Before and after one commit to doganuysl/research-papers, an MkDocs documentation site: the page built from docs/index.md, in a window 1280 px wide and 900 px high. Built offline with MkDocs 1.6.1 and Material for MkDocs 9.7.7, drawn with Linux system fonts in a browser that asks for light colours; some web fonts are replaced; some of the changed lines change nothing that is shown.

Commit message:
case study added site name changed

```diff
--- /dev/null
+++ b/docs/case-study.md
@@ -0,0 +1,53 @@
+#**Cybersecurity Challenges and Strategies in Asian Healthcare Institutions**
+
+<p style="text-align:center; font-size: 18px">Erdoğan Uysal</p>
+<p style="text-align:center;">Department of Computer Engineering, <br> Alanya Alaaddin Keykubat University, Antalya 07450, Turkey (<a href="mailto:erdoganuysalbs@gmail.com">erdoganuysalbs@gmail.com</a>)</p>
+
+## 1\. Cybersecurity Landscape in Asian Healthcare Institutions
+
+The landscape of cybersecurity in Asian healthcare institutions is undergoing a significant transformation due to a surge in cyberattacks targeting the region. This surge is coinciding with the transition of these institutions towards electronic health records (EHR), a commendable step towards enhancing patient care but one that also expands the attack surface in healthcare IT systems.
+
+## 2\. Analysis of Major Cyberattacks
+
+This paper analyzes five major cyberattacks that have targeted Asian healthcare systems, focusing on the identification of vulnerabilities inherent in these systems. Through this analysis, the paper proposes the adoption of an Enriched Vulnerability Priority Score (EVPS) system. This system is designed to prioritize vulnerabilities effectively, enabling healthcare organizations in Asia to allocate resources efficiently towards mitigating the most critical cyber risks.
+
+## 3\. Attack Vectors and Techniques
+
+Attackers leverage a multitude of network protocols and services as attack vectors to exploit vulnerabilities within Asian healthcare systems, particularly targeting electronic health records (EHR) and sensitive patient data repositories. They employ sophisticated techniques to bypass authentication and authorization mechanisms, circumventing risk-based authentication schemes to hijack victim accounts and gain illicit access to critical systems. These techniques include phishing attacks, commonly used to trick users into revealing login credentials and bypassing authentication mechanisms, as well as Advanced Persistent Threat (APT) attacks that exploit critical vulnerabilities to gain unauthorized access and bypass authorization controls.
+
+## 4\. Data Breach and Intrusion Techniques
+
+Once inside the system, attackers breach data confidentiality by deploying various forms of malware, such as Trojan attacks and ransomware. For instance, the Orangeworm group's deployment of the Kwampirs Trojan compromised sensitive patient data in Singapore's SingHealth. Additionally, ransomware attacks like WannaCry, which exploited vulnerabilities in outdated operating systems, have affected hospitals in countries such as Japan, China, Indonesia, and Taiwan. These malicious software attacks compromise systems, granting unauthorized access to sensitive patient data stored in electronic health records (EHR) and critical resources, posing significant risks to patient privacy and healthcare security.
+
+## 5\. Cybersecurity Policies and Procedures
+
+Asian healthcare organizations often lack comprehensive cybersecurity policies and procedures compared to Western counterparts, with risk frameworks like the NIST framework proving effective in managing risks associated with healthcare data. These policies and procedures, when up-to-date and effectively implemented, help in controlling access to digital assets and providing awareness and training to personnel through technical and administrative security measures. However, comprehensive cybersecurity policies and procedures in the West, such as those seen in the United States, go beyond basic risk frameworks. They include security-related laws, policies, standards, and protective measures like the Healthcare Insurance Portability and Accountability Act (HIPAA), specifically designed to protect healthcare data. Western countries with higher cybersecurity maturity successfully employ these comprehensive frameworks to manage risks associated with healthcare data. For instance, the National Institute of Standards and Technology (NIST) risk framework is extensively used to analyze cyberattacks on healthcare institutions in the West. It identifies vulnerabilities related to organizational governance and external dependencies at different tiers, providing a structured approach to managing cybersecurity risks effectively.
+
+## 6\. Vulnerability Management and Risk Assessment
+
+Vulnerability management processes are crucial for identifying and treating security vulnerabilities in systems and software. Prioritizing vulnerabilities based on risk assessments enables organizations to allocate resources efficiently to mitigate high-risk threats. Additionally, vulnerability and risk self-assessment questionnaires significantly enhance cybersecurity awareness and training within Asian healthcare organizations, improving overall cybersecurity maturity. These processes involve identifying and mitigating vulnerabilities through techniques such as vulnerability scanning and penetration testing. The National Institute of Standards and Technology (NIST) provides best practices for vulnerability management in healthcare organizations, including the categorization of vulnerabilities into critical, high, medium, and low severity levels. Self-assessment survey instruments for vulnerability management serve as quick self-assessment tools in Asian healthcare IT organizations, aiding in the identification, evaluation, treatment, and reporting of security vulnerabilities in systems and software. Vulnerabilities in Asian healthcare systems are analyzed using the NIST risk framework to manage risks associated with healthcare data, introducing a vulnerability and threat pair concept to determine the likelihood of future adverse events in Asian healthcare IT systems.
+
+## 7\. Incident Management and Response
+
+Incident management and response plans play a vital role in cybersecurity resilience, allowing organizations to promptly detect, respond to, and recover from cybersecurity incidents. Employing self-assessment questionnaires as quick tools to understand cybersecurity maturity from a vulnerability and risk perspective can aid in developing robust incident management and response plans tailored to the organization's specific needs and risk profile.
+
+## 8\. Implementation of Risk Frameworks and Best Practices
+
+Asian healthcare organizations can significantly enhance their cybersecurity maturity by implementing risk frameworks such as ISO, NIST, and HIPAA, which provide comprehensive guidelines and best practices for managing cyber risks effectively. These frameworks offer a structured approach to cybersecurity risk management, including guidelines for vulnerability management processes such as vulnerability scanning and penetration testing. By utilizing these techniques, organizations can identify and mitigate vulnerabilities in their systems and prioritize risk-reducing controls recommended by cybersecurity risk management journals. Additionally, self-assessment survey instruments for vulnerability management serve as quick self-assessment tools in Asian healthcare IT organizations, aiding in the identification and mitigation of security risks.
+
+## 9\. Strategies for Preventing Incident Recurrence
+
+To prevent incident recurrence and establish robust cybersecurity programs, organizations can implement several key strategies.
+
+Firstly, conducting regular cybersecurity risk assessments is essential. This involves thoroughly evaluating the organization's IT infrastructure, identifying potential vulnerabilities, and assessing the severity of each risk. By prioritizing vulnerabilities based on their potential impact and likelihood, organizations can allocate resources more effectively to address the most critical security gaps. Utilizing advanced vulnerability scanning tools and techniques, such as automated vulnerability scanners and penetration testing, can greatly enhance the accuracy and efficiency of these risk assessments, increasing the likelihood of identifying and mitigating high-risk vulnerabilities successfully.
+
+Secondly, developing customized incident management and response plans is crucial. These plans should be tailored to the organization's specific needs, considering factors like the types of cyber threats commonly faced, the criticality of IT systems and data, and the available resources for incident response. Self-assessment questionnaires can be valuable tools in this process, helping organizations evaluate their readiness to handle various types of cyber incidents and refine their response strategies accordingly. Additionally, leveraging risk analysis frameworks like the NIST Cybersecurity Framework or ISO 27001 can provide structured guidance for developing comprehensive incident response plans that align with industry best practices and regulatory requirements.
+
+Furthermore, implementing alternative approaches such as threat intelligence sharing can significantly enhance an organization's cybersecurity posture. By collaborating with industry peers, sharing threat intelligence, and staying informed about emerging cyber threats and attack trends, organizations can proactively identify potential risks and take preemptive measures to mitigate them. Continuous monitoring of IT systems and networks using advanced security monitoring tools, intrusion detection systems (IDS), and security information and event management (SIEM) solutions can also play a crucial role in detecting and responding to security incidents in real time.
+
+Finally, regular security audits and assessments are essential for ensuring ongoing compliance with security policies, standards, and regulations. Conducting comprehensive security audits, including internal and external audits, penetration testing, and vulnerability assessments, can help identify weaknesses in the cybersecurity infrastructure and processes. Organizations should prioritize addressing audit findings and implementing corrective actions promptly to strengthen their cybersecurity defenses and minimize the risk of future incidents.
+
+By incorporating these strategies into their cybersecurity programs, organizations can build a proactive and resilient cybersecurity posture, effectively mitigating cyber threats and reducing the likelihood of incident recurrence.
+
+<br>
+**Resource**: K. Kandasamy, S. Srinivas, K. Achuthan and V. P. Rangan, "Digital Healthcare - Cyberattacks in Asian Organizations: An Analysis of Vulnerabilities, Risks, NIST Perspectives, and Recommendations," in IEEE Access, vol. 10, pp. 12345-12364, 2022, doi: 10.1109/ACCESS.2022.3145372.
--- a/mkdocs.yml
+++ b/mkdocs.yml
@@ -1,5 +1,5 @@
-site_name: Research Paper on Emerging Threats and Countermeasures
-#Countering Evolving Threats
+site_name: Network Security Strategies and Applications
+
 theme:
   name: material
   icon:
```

###

■ WHAT TO PRODUCE
Across the material, report every line that has the word "programs".

■ EXPECTED OUTPUT
+To prevent incident recurrence and establish robust cybersecurity programs, organizations can implement several key strategies.
+By incorporating these strategies into their cybersecurity programs, organizations can build a proactive and resilient cybersecurity posture, effectively mitigating cyber threats and reducing the likelihood of incident recurrence.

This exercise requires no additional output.